*Description of the task*. Beginning with the line that holds "-22,15 +46,16 @@" in the data below, give again every line through the one that holds "-![Example image](example.png)", exactly as written.

*Supplied material*.
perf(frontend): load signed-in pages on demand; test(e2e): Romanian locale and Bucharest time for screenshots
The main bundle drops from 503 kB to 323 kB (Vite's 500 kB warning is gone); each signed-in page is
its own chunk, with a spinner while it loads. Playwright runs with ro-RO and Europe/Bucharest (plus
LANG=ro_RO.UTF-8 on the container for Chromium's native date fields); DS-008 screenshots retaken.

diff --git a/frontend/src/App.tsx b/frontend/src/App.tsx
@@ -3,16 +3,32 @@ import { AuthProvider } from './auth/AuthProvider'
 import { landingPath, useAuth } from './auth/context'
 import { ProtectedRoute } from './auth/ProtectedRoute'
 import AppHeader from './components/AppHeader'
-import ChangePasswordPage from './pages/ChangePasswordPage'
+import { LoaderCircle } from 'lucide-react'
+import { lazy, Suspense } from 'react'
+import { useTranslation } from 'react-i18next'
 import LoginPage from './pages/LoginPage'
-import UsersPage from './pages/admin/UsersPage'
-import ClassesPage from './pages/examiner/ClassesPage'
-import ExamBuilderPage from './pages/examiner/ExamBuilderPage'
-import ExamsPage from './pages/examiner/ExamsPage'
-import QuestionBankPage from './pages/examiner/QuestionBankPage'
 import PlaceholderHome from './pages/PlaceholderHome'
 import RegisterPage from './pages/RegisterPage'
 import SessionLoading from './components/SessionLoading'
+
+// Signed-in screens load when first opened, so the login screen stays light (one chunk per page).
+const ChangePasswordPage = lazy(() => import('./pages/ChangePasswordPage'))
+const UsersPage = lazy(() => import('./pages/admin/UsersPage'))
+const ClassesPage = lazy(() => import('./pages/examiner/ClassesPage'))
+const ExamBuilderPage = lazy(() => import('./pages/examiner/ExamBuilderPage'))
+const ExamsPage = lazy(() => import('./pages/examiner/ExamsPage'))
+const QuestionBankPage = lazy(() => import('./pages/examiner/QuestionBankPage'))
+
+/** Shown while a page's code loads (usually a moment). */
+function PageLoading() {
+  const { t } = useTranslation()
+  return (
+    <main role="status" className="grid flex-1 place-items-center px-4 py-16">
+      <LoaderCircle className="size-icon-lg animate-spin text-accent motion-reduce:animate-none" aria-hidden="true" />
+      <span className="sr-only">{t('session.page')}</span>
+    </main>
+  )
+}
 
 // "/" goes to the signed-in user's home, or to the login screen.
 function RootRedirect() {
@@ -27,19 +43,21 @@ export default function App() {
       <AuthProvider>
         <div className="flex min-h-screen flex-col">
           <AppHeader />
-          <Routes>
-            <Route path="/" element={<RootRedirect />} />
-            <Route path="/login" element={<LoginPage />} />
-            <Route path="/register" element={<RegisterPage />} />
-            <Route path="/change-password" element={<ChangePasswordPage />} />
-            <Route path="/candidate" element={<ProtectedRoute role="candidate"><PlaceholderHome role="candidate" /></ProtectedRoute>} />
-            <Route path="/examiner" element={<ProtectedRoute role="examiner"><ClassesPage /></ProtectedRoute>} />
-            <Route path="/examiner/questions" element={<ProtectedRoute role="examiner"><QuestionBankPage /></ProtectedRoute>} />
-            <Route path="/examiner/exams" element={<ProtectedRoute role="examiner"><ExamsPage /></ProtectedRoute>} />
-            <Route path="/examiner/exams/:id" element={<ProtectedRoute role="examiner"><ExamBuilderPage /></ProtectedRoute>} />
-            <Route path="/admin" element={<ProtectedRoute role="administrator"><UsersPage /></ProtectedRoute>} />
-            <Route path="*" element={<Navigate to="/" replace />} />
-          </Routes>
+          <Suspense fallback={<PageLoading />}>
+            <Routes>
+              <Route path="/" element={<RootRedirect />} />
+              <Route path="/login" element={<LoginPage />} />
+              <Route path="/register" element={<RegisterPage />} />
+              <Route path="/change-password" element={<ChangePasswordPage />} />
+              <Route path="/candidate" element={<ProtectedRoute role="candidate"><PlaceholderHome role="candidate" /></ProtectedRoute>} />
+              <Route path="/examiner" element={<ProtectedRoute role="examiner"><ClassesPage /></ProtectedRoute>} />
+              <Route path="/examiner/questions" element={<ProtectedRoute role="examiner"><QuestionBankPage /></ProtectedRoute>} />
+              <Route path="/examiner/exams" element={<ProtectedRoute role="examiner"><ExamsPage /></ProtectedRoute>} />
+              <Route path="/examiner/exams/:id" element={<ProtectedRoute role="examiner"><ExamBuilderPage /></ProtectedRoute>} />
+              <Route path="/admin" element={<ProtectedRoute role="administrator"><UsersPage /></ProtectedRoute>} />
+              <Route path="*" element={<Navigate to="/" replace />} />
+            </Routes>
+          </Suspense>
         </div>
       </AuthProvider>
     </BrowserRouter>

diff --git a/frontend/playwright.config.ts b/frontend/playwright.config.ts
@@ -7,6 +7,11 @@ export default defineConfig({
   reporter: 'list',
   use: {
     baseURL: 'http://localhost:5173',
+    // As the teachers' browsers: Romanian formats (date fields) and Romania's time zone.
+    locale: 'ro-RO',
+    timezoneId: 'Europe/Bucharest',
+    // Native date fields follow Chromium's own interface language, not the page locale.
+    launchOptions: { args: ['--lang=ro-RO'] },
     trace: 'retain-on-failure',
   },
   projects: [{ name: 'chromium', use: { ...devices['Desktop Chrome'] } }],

---

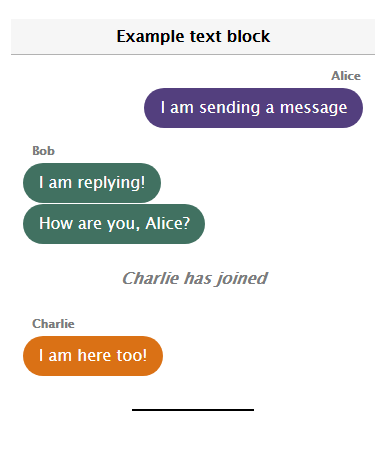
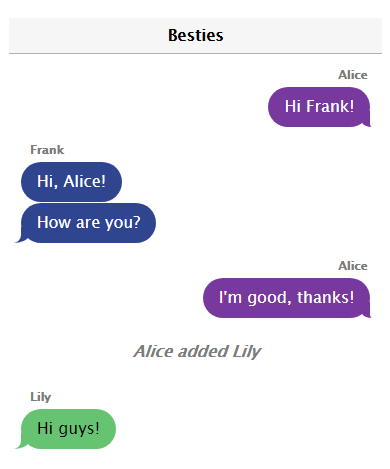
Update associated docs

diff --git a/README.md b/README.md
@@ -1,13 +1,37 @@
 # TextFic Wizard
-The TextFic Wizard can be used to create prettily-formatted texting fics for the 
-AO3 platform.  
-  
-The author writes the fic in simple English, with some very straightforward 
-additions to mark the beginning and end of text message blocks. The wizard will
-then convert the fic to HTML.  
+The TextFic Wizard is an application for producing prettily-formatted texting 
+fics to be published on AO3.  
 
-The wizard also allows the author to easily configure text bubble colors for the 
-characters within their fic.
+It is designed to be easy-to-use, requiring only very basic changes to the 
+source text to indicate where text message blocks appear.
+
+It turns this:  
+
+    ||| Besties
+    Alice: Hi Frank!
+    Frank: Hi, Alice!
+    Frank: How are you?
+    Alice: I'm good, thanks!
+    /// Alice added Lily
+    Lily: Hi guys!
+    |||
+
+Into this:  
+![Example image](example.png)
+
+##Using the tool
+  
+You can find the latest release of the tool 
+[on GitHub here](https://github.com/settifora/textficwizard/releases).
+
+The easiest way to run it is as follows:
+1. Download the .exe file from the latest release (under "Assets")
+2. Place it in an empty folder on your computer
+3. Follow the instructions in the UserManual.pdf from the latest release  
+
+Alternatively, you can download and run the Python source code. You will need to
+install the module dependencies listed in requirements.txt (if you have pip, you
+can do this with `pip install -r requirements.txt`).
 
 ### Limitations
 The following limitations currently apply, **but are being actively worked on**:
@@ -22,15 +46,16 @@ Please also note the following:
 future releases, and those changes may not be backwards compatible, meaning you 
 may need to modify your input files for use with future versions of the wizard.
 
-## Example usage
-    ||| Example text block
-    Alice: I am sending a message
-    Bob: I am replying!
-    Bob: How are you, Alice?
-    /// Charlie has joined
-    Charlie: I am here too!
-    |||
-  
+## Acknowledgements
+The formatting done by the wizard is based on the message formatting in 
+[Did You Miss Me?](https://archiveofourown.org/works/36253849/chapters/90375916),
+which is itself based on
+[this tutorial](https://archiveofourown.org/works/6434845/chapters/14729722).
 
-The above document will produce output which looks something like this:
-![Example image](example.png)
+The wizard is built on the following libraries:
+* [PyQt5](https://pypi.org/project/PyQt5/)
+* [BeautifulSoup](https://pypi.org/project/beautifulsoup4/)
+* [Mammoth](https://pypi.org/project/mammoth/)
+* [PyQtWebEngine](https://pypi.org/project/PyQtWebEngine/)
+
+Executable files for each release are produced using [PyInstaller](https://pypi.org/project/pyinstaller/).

*Solution to the problem*.
@@ -22,15 +46,16 @@ Please also note the following:
 future releases, and those changes may not be backwards compatible, meaning you 
 may need to modify your input files for use with future versions of the wizard.
 
-## Example usage
-    ||| Example text block
-    Alice: I am sending a message
-    Bob: I am replying!
-    Bob: How are you, Alice?
-    /// Charlie has joined
-    Charlie: I am here too!
-    |||
-  
+## Acknowledgements
+The formatting done by the wizard is based on the message formatting in 
+[Did You Miss Me?](https://archiveofourown.org/works/36253849/chapters/90375916),
+which is itself based on
+[this tutorial](https://archiveofourown.org/works/6434845/chapters/14729722).
 
-The above document will produce output which looks something like this:
-![Example image](example.png)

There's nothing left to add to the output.